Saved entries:

BEGIN

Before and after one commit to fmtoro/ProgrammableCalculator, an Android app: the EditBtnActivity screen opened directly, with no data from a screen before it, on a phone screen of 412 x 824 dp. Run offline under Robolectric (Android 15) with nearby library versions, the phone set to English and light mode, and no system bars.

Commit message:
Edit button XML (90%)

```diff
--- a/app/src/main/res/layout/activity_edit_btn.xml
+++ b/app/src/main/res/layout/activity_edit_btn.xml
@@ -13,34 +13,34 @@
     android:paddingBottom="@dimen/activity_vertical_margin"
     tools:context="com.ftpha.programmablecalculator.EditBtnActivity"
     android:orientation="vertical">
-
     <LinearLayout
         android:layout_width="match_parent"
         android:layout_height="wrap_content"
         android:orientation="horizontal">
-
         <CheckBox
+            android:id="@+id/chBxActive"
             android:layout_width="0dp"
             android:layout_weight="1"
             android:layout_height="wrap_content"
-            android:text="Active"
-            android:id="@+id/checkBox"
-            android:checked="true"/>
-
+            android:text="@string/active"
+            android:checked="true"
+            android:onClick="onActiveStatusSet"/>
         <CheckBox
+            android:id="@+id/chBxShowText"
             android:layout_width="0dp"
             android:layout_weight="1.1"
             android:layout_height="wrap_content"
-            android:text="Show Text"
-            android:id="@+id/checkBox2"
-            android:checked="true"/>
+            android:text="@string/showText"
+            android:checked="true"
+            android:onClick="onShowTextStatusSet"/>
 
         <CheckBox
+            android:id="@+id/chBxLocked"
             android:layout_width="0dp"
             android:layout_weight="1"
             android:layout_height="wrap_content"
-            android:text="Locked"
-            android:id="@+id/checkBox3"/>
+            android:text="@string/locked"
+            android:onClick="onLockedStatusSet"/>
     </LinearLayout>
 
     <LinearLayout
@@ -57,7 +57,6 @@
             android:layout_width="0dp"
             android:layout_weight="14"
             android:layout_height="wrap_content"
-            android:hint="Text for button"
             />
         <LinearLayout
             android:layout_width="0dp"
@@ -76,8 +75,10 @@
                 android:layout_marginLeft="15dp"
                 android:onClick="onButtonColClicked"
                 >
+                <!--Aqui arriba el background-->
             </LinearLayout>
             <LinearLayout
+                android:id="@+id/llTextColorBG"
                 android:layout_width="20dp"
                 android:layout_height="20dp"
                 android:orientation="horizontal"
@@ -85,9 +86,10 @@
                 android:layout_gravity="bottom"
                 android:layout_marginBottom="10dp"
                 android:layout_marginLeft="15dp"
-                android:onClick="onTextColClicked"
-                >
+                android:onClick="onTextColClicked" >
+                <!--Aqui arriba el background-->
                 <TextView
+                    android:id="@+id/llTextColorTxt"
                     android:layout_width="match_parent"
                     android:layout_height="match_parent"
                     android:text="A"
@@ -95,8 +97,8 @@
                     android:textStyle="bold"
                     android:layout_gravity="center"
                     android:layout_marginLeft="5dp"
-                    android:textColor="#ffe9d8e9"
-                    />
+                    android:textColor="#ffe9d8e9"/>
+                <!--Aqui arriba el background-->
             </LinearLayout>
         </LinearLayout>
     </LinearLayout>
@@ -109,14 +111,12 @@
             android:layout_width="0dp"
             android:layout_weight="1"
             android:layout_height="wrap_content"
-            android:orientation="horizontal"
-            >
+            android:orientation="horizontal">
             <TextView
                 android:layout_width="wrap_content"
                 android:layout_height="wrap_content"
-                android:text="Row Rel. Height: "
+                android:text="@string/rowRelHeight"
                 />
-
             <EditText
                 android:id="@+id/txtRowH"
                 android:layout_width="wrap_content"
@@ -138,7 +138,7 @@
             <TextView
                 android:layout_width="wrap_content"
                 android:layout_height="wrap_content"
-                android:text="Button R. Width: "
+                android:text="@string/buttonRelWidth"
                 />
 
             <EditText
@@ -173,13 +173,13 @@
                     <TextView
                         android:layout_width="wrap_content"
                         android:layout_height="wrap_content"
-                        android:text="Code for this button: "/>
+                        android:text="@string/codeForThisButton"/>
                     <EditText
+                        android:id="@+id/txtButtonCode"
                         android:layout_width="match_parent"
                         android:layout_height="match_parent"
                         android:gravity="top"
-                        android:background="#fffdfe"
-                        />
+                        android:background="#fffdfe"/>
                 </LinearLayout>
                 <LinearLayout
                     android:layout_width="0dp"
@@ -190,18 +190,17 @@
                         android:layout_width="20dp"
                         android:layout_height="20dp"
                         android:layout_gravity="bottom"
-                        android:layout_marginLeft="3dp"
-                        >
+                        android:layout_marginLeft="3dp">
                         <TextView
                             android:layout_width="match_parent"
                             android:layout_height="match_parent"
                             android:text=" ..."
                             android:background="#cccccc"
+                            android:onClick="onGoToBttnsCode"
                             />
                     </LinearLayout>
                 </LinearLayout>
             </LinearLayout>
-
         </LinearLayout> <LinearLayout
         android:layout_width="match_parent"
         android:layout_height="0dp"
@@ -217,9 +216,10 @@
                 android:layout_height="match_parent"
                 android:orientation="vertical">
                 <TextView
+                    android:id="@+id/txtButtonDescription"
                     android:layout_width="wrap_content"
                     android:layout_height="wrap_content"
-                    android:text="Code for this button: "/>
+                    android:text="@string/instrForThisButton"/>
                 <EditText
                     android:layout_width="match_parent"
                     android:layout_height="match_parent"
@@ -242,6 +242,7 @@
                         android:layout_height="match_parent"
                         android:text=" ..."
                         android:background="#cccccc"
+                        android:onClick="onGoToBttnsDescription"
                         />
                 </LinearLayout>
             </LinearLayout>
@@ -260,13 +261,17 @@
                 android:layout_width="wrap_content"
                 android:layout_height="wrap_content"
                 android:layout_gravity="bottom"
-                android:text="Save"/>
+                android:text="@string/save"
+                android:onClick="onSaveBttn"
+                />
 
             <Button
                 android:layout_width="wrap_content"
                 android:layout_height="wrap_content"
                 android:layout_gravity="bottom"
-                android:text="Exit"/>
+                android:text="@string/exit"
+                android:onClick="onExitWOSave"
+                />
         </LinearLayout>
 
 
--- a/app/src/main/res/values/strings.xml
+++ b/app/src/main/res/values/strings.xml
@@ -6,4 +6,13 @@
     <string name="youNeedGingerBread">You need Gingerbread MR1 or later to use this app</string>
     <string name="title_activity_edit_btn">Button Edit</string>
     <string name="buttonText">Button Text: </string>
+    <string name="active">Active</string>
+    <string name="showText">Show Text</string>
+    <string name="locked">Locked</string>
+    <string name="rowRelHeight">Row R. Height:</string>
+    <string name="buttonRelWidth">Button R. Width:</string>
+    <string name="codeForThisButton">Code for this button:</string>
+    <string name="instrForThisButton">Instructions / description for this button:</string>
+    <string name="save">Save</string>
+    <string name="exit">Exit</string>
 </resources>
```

END

Directions for this task: Which of the lines above include the word "onClick"? List those lines.

Result of this task:
+            android:onClick="onActiveStatusSet"/>
+            android:onClick="onShowTextStatusSet"/>
+            android:onClick="onLockedStatusSet"/>
                 android:onClick="onButtonColClicked"
-                android:onClick="onTextColClicked"
+                android:onClick="onTextColClicked" >
+                            android:onClick="onGoToBttnsCode"
+                        android:onClick="onGoToBttnsDescription"
+                android:onClick="onSaveBttn"
+                android:onClick="onExitWOSave"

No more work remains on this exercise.